A recently published study concluded that Ötzi’s mitochondrial DNA (mtDNA), which came directly from the mother, is absent or rare in present-day populations.
The mtDNA belongs to a novel lineage of haplogroup K1, scientifically known as K1f, not found in extent populations. K1f was compared with 1,007 mtDNA that pointed to the same conclusion, extinction.
The study explained that the maternal lineage did not grow demographically. The population could have been originated and extinct in the eastern Italian Alps, the researchers wrote in Scientific Reports.
“It was relatively easy to analyze and — along with the Y chromosome — allows us to go back in time, telling us about the genetic history of an individual. Despite this, the genetic relationship between the Iceman’s maternal lineage and lineages found in modern populations was not yet clear,” said Valentina Coia, a biologist at the European Academy of Bolzano/Bozen (EURAC).
However, the father lineage (G2a) is present in modern day Europeans, which means that he did take part in migrations that went through the Alps.

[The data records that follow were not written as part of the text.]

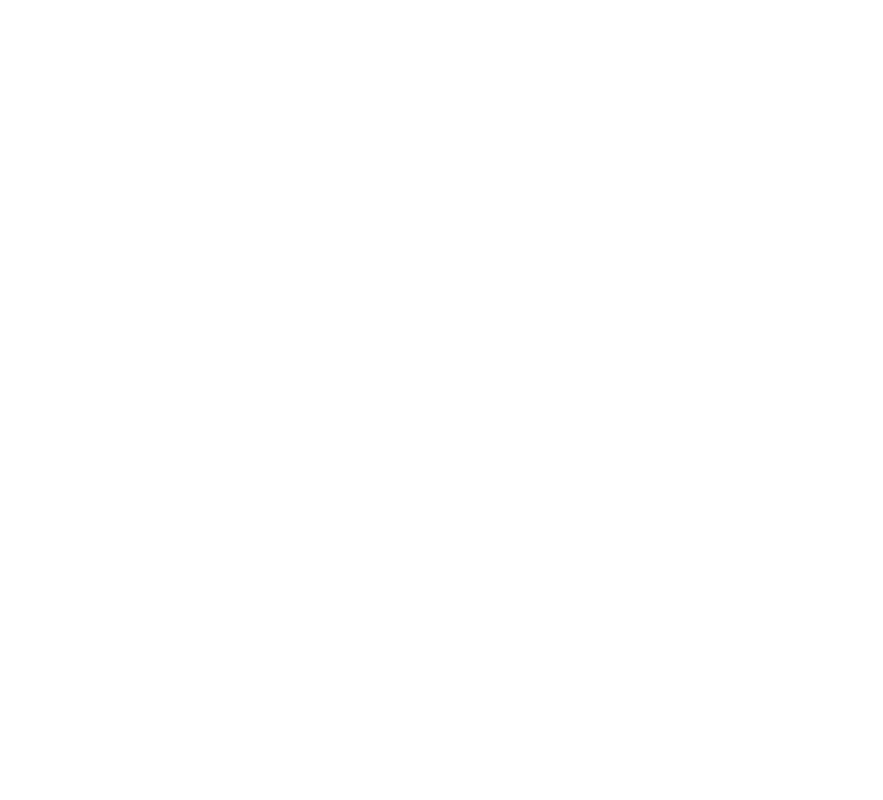
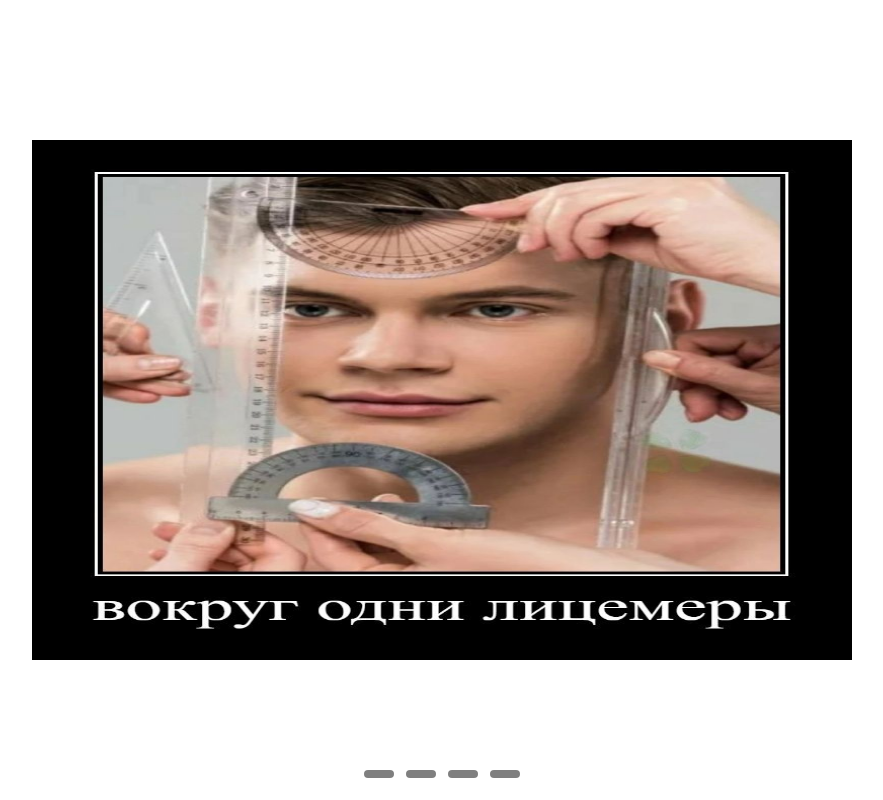
Before and after one commit to yarik-0/cssMemeSlider, a plain HTML site: page cssMemeSlider/index.html in a window 1280 px wide. Shown: the whole page, without its empty margins (198-1081 px from the left). Drawn offline with Linux system fonts and the light colour scheme.

Commit message:
feat: add img slider and css for him (вс, сент. 15, 2024 17:50:01)

```diff
--- a/cssMemeSlider/index.html
+++ b/cssMemeSlider/index.html
@@ -0,0 +1,47 @@
+<!DOCTYPE html>
+<html lang="en">
+
+<head>
+    <meta charset="utf-8">
+    <meta name="viewport" content="width=device-width, initial-scale=1.0">
+    <title>memeSlider</title>
+    <link rel="stylesheet" href="./style.css">
+</head>
+
+<body>
+    <!-- <div class="content">
+        <div class="slider-img">
+            <img src="./imegas/1703278551903.jpeg" alt="">
+            <img src="./imegas/imgonline-com-ua-converteBsGBoANt8es.jpg" alt="">
+            <img src="./imegas/imgonline-com-ua-convertGMzFJW3OUYkc.jpg" alt="">
+            <img src="./imegas/imgonline-com-ua-converthcoBdgZ0j6I9.jpg" alt="">
+        </div>
+        <div class="slider-text">
+            <span>Правда</span>
+            <span>Жду макробиолога</span>
+            <span>Только факты</span>
+            <span>Бывает</span>
+        </div>
+        <div class="buttons"></div>
+    </div> -->
+
+    <div class="slider middle">
+        <div class="slides">
+            <input type="radio" name="r" id="r1" checked>
+            <input type="radio" name="r" id="r2">
+            <input type="radio" name="r" id="r3">
+            <input type="radio" name="r" id="r4">
+
+            <div class="slide s1"><img src="./imegas/1703278551903.jpeg" class="img"></div>
+            <div class="slide"><img src="./imegas/imgonline-com-ua-converteBsGBoANt8es.jpg" class="img"></div>
+            <div class="slide"><img src="./imegas/imgonline-com-ua-convertGMzFJW3OUYkc.jpg" class="img"></div>
+            <div class="slide"><img src="./imegas/imgonline-com-ua-converthcoBdgZ0j6I9.jpg" class="img"></div>
+        </div>
+    </div>
+    <div class="navigation">
+        <label for="r1" class="button"></label>
+        <label for="r2" class="button"></label>
+        <label for="r3" class="button"></label>
+        <label for="r4" class="button"></label>
+    </div>
+</body>
--- a/cssMemeSlider/style.css
+++ b/cssMemeSlider/style.css
@@ -1,16 +1,71 @@
-body {
-    margin: 0 auto;
-    display: flex;
-    justify-content: center;
-    align-items: center;
-    flex-direction: column;
-    flex-wrap: nowrap;
+.slider {
+    width: 800px;
+    height: 500px;
+    overflow: hidden;
+    border: 10px solid #000;
+    position: absolute;
+    top: 50%;
+    left: 50%;
+    transform: translate(-50%, -50%);
 }
 
-.content {
+.img {
     width: 100%;
+    height: 100%;
 }
 
-.content .slider-img {
+.slides {
+    width: 400%;
+    height: 100%;
     display: flex;
 }
+
+.slide {
+    width: 25%;
+    transition: all 0.6s ease;
+}
+
+.button {
+    width: 30px;
+    height: 8px;
+    margin: 6px;
+    cursor: pointer;
+    background-color: #000;
+    opacity: .5;
+    border-radius: 10px;
+    transition: all 0.4s ease;
+}
+
+.button:hover {
+    opacity: 1;
+    transform: scale(1.1);
+}
+
+.navigation {
+    position: absolute;
+    bottom: 16px;
+    left: 50%;
+    transform: translateX(-50%);
+    display: flex;
+}
+
+input[name="r"] {
+    position: absolute;
+    visibility: hidden;
+}
+
+#r1:checked~.s1 {
+    margin-left: 0;
+}
+
+#r2:checked~.s1 {
+    margin-left: -25%;
+}
+
+#r3:checked~.s1 {
+    margin-left: -50%;
+}
+
+#r4:checked~.s1 {
+    margin-left: -75%;
+}
```
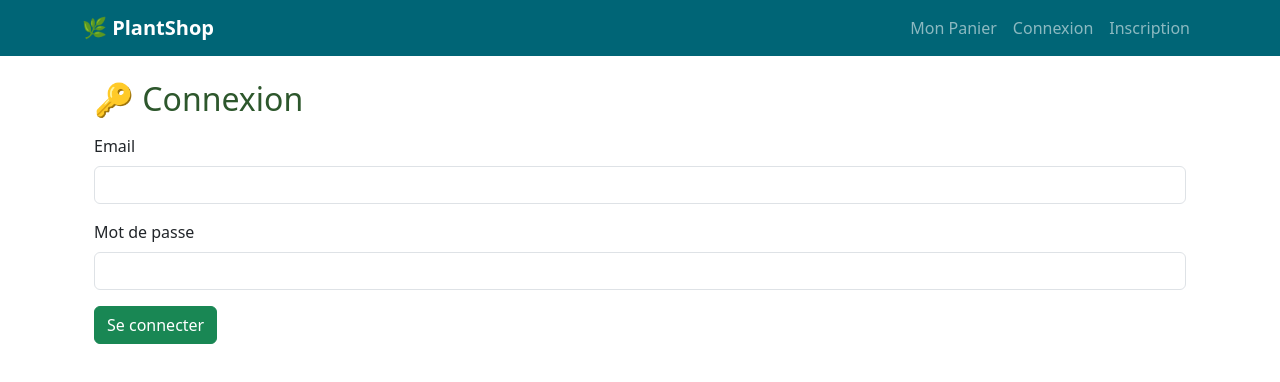
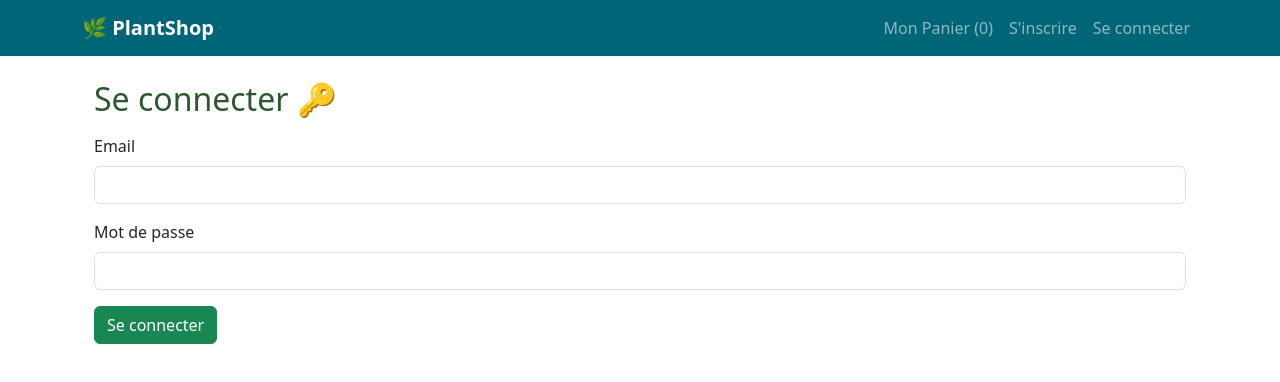
Before and after one commit to tilnede0x1182/plant_shop_nest_angular_nx, an Angular app: page /login in a window 1280 px wide. Shown: the top 382 px of the page. Built offline with nearby package versions, Linux system fonts and the light colour scheme.

Commit message:
En cours de débug des vues

```diff
--- a/apps/plant-shop-angular-universal/src/app/auth/login/login.component.html
+++ b/apps/plant-shop-angular-universal/src/app/auth/login/login.component.html
@@ -1,5 +1,5 @@
 <div class="container mt-4">
-	<h2>🔑 Connexion</h2>
+	<h2>Se connecter 🔑</h2>
 	<form (ngSubmit)="onSubmit()" #loginForm="ngForm" class="mt-3">
 		<div class="mb-3">
 			<label class="form-label">Email</label>
--- a/apps/plant-shop-angular-universal/src/app/navbar/navbar.component.html
+++ b/apps/plant-shop-angular-universal/src/app/navbar/navbar.component.html
@@ -9,14 +9,15 @@
 			<ul class="navbar-nav ms-auto">
 				<li class="nav-item">
 					<a routerLink="/cart" class="nav-link">
-						Mon Panier <span *ngIf="nombreArticles > 0">({{ nombreArticles }})</span>
+						<!-- Mon Panier <span *ngIf="nombreArticles > 0">({{ nombreArticles }})</span>-->
+						Mon Panier <span>({{ nombreArticles }})</span>
 					</a>
 				</li>
 				<li class="nav-item" *ngIf="!estConnecte">
-					<a class="nav-link" routerLink="/login">Connexion</a>
+					<a class="nav-link" routerLink="/register">S'inscrire</a>
 				</li>
 				<li class="nav-item" *ngIf="!estConnecte">
-					<a class="nav-link" routerLink="/register">Inscription</a>
+					<a class="nav-link" routerLink="/login">Se connecter</a>
 				</li>
 				<li class="nav-item dropdown" *ngIf="estConnecte">
 					<a class="nav-link dropdown-toggle" href="#" role="button" data-bs-toggle="dropdown">
--- a/apps/plant-shop-angular-universal/src/app/navbar/navbar.component.ts
+++ b/apps/plant-shop-angular-universal/src/app/navbar/navbar.component.ts
@@ -18,7 +18,7 @@ export class NavbarComponent {
   private router = inject(Router);
   private cartService = inject(CartService);
 
-  nombreArticles = 0;
+  nombreArticles = 1;
 
   constructor() {
     this.cartService.cartCount$.subscribe((count) => {
```
Also changed, not shown: apps/plant_shop_nest/projet.txt (deleted).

The 5,300-year-old mummy, known as Ötzi, was discovered in 1991 on the Tisenjoch Pass in the Italian part of the Ötztal Alps, near the Austrian border by a group of Germans.
Ötzi is described by the Scientifics as lactose intolerant, with a genetic predisposition for an increased risk for coronary heart disease and probably suffered from Lyme disease, as reported by Discovery News.
He has been an incredible help to the scientific community. The mummy is helping to understand European migration with an enormous amount of information in his body, from bacteria to his cloth and tools.
A previous announce from the Iiceman was a discovered bacteria called Helicobacter pylori, a pathogen that produce gastritis and stomach ulcers, which apparently Ötzi suffered. The bacteria helped to understand Asian and African migration into Europe.
Source: Scientific Reports